The data:
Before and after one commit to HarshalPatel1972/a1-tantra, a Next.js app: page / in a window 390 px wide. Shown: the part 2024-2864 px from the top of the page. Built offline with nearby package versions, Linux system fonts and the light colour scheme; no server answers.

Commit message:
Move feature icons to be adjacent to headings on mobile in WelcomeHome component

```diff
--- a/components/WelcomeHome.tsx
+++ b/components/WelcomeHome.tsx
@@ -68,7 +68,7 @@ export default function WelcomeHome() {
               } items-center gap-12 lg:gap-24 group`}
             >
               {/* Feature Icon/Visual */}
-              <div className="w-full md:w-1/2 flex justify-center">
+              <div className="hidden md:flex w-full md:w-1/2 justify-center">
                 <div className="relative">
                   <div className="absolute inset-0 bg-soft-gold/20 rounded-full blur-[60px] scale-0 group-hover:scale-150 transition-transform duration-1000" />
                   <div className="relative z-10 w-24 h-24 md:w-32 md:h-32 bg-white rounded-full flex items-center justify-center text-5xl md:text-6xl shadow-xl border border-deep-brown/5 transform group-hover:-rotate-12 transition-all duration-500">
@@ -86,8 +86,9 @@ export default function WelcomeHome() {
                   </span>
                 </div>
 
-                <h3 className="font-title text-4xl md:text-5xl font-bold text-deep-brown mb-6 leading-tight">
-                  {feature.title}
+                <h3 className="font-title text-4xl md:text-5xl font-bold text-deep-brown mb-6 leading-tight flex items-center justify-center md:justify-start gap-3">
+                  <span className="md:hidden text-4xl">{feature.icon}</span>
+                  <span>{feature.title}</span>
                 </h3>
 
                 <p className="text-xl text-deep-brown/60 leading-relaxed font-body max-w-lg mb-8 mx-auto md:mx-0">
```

==

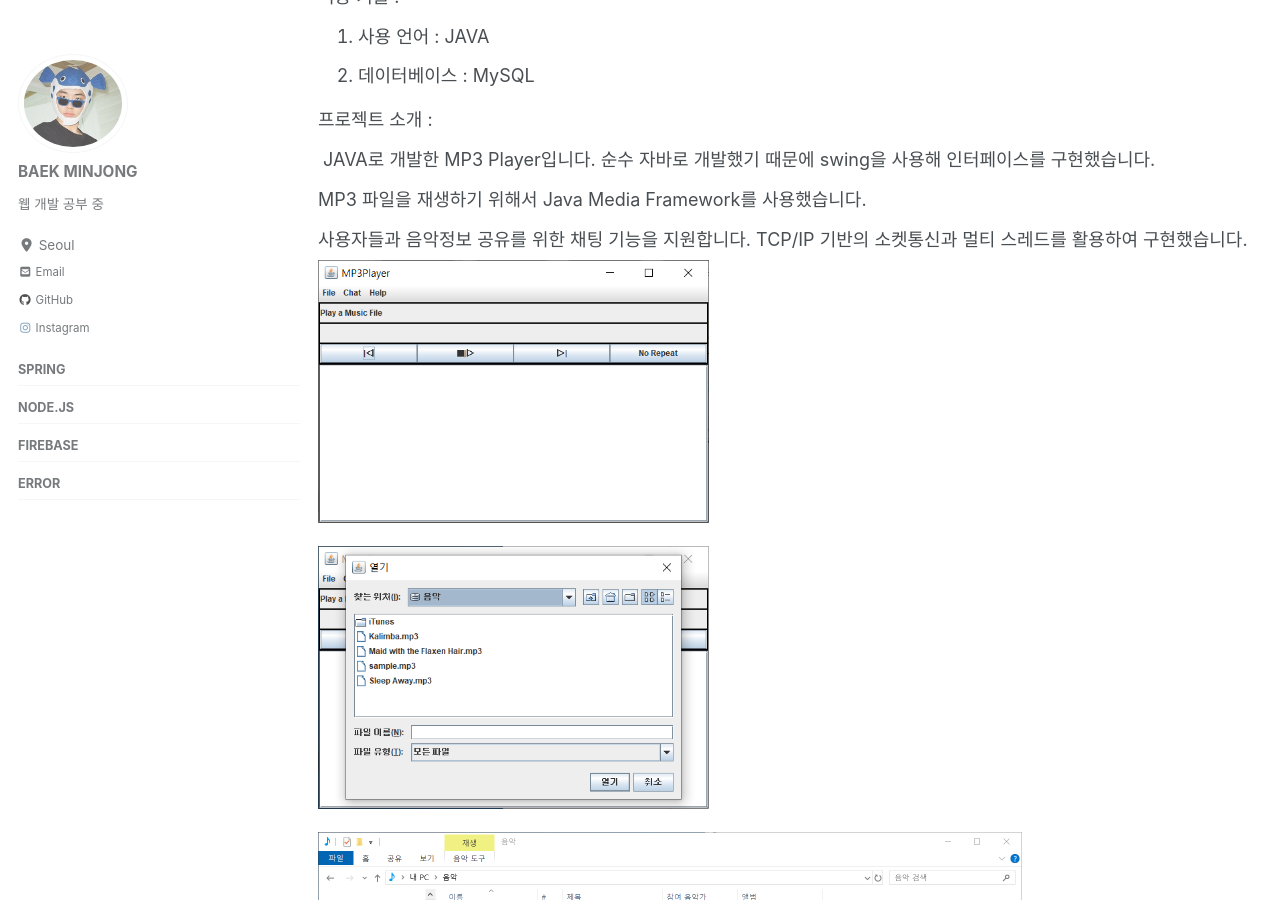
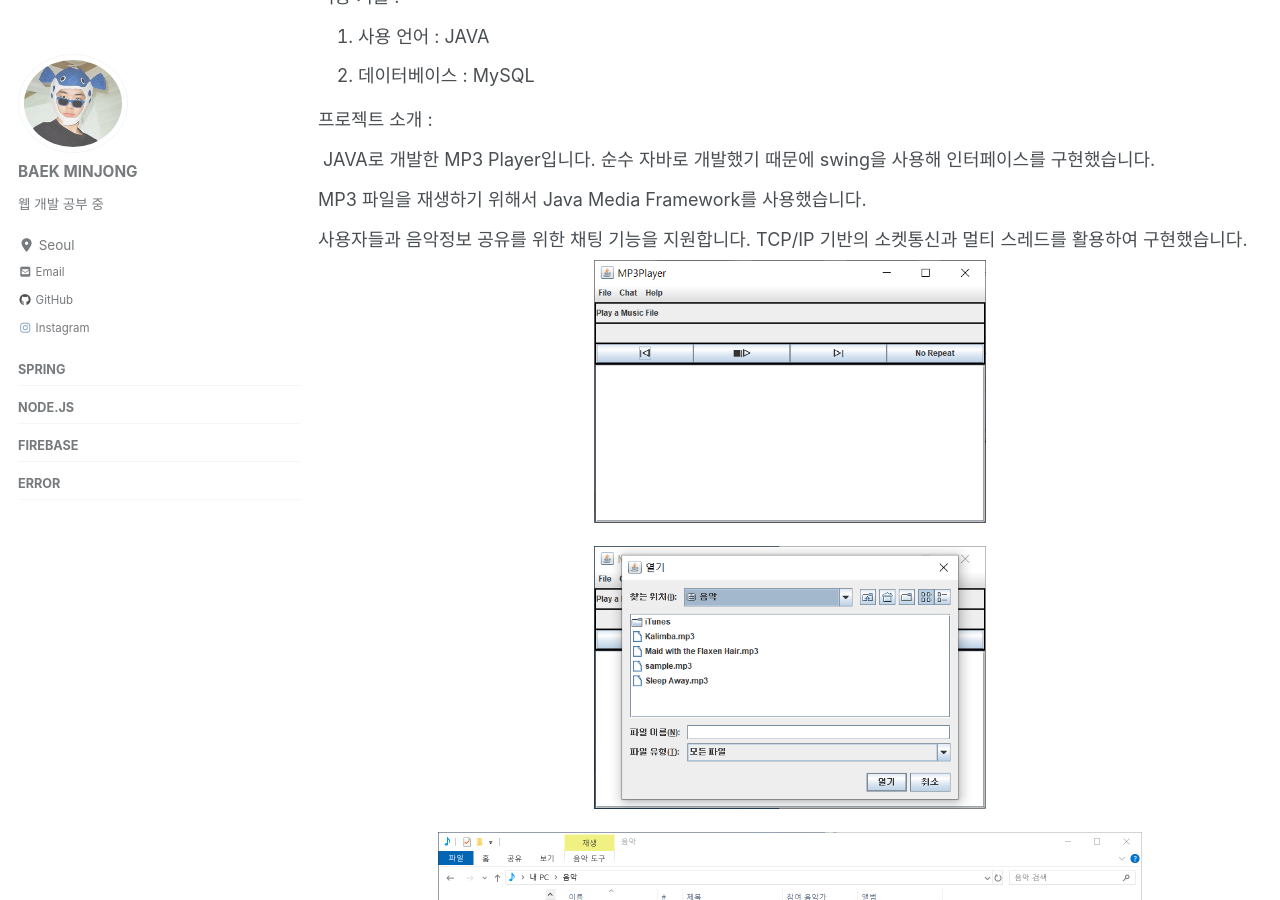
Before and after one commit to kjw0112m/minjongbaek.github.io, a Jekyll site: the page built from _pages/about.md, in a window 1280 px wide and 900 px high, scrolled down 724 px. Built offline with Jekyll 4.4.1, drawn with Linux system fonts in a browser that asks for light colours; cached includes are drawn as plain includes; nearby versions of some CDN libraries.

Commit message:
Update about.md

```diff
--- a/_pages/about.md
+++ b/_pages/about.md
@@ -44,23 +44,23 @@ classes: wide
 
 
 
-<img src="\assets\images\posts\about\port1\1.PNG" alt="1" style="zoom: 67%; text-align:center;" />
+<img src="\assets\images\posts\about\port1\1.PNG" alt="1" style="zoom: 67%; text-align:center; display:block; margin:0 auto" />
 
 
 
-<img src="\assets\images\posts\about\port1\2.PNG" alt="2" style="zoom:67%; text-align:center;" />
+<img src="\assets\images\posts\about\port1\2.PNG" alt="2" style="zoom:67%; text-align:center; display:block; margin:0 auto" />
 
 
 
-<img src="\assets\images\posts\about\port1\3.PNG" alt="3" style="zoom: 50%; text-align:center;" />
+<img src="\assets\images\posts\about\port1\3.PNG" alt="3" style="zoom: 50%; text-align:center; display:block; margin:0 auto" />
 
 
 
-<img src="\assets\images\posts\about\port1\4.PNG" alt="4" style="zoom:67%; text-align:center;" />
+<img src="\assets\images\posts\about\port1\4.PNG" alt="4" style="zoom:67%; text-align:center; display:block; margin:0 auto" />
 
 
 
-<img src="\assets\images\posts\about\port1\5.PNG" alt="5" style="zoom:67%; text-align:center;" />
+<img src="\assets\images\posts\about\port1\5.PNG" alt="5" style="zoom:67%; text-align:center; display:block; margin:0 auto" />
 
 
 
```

Task description:
Write out every line from the entries where "WelcomeHome" appears.

Exercise answer:
Move feature icons to be adjacent to headings on mobile in WelcomeHome component
--- a/components/WelcomeHome.tsx
+++ b/components/WelcomeHome.tsx
@@ -68,7 +68,7 @@ export default function WelcomeHome() {
@@ -86,8 +86,9 @@ export default function WelcomeHome() {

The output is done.